In the 1990s, successive British governments provided a safe haven in Britain for some Islamic radicals who were threatened with imprisonment by their own governments. The misguided thinking was that in gratitude for the safety provided by Britain, the radicals would remain quiet. However, they continued as before, and soon jihadism was being preached both inside mosques and in public street meetings. Eventually, the law caught up with the more offensive preachers, particularly after 9/11, but could not prevent Britain’s own terrorist outrage in July 2005.
By this time, an alliance had been formed between various New Left groups and Islamic organizations, brought together by protests against the invasion of Iraq in 2003. Rich explains how this unholy alliance, between leftists who supposedly strongly oppose racism and sexism and Islamic organizations that explicitly practice both, continues to flourish. In leftist ideology, anti-imperialism is the supreme value, and the left supports groups that fight that battle, turning a blind eye to their behavior in other areas.
The New Left has a model of a world divided between “the oppressors” and “the oppressed,” and sees itself on the side of the oppressed. In this simplistic model, Israel is obviously the oppressor and the Palestinians are the oppressed. The idea of Zionism as the Jewish liberation movement does not fit.
Rich goes on to demonstrate how anti-Zionism soon merges into antisemitism, and one is used as a cloak for the other. He also explains how members of the New Left are in denial about their antisemitism. Their ideological framework identifies it as solely a right-wing phenomenon, while they, who are on the left, are anti-racist and so by definition cannot be antisemitic. This is ideological blindness, a form of intellectual glaucoma.

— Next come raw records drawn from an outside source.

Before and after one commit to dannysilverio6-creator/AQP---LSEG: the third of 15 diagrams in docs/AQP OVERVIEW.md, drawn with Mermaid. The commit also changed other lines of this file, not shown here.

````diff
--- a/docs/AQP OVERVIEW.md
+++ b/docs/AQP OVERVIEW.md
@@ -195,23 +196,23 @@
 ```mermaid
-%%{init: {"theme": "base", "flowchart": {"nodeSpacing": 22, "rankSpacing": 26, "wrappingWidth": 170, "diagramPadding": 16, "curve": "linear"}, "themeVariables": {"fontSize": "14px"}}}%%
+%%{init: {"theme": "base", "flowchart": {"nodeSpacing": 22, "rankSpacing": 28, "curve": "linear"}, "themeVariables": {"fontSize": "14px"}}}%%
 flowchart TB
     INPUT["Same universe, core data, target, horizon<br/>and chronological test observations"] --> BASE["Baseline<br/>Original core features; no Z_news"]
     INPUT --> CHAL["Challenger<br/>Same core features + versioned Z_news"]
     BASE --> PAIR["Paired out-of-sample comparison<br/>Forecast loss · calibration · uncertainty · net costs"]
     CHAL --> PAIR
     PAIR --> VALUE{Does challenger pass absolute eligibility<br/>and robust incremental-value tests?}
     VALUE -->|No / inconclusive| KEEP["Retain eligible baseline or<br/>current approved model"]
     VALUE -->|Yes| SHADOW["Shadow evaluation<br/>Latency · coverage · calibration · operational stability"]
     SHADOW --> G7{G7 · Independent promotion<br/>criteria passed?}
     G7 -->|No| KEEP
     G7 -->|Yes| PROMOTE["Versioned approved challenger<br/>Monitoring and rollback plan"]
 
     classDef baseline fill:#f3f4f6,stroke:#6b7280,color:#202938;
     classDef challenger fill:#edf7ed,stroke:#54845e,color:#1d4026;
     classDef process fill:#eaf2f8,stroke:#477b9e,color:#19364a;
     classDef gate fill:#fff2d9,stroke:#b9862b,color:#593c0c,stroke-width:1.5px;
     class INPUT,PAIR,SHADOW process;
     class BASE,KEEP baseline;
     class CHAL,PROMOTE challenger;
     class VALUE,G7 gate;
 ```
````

Rich’s book is an important one that should be read by all those seeking to understand the New Left’s obsession with anti-Zionism and its inability to recognize, let alone deal with, its own antisemitism. If there is a quibble, it is with the title’s reference to “The Left.” Rich focuses quite rightly on what he calls the New Left, and what others might call the Far Left, which until recently had been a marginal, if noisy, force in British politics. There is a large British moderate left, which has been in the mainstream of the Labour Party throughout its existence. Corbyn’s election has given the New Left more influence and has exposed its antisemitic strain. But it does not yet control the party, let alone its MPs. A battle is currently underway in which its antisemitism has become center stage. The outcome, and with it the future of the Labour Party, remains uncertain.